[WHAT YOU HAVE TO DO] Pull every line containing the word "Jupyter" out of the material below.

[RECORDS FOR THIS TASK]

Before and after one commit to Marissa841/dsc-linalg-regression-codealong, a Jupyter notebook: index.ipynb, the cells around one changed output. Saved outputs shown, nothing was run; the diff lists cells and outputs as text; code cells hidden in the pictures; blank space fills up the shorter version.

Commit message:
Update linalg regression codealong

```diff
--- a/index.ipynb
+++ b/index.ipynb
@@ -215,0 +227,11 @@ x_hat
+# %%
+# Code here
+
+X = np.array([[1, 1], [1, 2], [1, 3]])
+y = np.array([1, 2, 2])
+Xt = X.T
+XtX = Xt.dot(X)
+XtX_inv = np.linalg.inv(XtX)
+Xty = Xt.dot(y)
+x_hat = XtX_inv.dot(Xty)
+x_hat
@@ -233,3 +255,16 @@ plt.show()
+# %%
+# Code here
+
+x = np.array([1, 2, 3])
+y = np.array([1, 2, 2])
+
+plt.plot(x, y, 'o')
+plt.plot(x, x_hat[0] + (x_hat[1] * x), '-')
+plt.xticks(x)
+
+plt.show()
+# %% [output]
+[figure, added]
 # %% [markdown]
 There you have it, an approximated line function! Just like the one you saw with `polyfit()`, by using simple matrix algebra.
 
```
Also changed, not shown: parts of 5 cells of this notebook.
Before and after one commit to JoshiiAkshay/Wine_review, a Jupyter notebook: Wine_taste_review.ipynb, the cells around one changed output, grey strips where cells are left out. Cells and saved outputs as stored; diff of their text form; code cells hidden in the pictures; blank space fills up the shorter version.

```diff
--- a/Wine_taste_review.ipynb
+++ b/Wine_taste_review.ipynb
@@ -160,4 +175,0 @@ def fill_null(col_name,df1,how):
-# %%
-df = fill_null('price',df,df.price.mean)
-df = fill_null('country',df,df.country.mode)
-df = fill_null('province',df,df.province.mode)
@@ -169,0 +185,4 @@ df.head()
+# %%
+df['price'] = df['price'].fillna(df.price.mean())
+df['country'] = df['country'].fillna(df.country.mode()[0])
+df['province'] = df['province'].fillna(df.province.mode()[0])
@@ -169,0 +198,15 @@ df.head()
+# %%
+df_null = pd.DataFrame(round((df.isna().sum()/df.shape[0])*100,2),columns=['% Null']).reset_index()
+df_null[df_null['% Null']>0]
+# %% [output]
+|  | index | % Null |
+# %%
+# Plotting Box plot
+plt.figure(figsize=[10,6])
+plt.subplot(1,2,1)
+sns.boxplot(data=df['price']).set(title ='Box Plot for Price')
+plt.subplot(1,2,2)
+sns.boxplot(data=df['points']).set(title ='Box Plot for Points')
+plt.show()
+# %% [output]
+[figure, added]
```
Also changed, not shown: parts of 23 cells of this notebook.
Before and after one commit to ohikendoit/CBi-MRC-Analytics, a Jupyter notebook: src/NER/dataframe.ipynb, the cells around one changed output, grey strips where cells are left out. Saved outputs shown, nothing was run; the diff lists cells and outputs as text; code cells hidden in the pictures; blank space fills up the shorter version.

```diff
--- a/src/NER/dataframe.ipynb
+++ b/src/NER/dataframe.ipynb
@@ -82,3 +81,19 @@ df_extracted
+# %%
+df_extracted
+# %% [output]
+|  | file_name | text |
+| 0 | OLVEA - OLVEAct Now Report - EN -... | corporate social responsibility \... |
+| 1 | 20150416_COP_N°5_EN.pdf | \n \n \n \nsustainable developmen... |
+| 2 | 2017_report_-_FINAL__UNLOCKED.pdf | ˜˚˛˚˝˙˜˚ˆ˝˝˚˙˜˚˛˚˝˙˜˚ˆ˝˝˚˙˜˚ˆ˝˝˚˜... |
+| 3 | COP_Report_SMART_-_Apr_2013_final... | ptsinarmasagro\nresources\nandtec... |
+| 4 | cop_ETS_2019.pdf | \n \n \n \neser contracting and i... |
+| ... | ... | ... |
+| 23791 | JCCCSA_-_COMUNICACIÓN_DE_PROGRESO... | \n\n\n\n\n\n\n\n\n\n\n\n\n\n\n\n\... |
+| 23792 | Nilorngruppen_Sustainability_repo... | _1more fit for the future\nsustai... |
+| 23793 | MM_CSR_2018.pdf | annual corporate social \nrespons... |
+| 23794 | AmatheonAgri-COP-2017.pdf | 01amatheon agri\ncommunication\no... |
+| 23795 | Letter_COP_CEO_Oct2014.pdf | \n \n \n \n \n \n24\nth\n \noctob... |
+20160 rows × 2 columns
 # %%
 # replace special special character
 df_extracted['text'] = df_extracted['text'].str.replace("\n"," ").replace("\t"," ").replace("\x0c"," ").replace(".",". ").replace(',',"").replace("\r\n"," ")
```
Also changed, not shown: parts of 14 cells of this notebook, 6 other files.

[RESPONSE BOX]
Before and after one commit to Marissa841/dsc-linalg-regression-codealong, a Jupyter notebook: index.ipynb, the cells around one changed output. Saved outputs shown, nothing was run; the diff lists cells and outputs as text; code cells hidden in the pictures; blank space fills up the shorter version.
Before and after one commit to JoshiiAkshay/Wine_review, a Jupyter notebook: Wine_taste_review.ipynb, the cells around one changed output, grey strips where cells are left out. Cells and saved outputs as stored; diff of their text form; code cells hidden in the pictures; blank space fills up the shorter version.
Before and after one commit to ohikendoit/CBi-MRC-Analytics, a Jupyter notebook: src/NER/dataframe.ipynb, the cells around one changed output, grey strips where cells are left out. Saved outputs shown, nothing was run; the diff lists cells and outputs as text; code cells hidden in the pictures; blank space fills up the shorter version.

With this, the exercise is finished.